The first clear weather in nearly a week allowed helicopters to ferry troops and investigators to the crash site, 10,000 feet up a snow-covered peak about 20 miles east of the capital, officials said.
Maj. Gen. Mohammed Faqir, an Afghan army commander, said the teams had not been able to recover any bodies. However, Defense Ministry spokesman Gen. Mohammed Zahir Azimi said the flight recorder had been found Sunday.
"It is in the hands of the investigating commission," Azimi said.
He gave no further details.
The Boeing 737 crashed into the mountaintop east of the capital on Feb. 3 after approaching from the western city of Herat.
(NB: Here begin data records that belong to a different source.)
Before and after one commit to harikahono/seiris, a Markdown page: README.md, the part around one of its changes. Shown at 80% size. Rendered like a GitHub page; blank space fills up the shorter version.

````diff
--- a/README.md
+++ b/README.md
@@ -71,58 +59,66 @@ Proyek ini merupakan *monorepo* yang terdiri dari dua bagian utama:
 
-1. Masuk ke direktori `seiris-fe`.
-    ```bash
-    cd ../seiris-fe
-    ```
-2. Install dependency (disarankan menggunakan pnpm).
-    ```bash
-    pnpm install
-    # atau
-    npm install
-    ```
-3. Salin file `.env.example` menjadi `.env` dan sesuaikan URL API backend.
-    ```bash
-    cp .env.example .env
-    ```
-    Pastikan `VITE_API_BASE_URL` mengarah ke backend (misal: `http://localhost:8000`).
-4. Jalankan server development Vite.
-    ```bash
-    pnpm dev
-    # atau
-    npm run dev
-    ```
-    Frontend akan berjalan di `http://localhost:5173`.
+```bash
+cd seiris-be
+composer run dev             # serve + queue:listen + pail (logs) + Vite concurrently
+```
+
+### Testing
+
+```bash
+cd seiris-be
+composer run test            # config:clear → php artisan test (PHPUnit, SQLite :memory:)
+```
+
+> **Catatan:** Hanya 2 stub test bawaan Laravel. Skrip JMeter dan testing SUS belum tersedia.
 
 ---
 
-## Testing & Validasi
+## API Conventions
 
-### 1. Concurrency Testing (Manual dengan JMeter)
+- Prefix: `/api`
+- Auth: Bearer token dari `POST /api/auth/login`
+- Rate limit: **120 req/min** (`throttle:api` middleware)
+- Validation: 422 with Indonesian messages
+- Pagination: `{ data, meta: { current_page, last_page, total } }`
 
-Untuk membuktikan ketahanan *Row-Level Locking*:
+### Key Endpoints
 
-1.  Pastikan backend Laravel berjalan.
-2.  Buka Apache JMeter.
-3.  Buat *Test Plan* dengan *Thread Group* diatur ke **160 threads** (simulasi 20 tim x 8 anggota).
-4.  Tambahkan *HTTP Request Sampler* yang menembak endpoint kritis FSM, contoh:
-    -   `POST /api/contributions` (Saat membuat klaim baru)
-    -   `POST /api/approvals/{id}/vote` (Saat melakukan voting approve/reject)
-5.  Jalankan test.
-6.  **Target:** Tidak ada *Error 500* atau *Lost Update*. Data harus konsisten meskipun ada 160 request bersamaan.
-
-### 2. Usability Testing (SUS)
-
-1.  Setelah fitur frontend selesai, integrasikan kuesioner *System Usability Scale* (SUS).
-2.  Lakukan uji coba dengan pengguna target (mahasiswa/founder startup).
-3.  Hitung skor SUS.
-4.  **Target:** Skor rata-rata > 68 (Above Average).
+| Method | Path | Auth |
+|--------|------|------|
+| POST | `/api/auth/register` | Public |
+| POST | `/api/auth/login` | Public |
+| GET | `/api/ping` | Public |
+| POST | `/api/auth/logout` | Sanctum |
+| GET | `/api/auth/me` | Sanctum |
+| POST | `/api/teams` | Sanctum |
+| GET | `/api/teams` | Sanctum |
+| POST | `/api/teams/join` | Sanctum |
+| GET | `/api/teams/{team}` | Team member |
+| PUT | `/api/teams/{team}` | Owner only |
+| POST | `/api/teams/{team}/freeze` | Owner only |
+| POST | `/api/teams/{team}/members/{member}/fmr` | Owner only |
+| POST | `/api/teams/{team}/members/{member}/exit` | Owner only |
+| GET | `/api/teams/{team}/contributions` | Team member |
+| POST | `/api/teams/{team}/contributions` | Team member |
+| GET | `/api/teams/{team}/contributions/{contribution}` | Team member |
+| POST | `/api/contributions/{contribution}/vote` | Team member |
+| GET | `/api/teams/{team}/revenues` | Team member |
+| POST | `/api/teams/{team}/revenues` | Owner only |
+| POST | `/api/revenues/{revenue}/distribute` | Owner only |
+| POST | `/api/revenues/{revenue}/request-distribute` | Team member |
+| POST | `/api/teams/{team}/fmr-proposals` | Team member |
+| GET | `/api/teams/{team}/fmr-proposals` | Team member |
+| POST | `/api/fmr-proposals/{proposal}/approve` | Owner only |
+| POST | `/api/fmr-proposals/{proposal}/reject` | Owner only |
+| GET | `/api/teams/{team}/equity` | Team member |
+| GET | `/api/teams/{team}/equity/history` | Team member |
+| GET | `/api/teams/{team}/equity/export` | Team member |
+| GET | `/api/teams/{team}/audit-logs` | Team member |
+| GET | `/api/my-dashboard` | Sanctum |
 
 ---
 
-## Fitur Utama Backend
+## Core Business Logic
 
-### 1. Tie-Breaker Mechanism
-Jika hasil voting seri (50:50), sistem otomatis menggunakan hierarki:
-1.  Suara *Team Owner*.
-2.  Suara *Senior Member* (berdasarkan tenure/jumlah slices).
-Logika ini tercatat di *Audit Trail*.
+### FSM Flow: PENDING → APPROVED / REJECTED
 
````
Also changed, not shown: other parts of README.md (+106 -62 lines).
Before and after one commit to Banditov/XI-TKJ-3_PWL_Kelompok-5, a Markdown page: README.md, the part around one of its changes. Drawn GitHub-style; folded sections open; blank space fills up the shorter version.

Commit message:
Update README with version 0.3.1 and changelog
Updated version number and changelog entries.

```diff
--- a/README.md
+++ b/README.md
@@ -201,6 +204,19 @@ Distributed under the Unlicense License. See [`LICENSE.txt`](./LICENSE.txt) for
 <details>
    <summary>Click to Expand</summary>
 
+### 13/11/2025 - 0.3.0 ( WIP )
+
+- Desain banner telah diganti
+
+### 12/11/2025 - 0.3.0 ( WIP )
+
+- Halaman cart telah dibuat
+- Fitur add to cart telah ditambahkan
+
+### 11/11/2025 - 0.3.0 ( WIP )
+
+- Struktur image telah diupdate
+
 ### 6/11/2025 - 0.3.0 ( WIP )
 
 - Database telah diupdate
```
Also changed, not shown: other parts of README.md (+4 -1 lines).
Authorities have declared all 96 passengers and eight crew dead, including more than 20 foreigners.
Bad weather previously allowed only a brief inspection of the snow-covered crash site, but NATO officials said a team was able to spend four hours on Sunday making sure that a makeshift landing pad near an old military lookout on the summit was safe.
Afghan officials have warned that the recovery operation could take several weeks.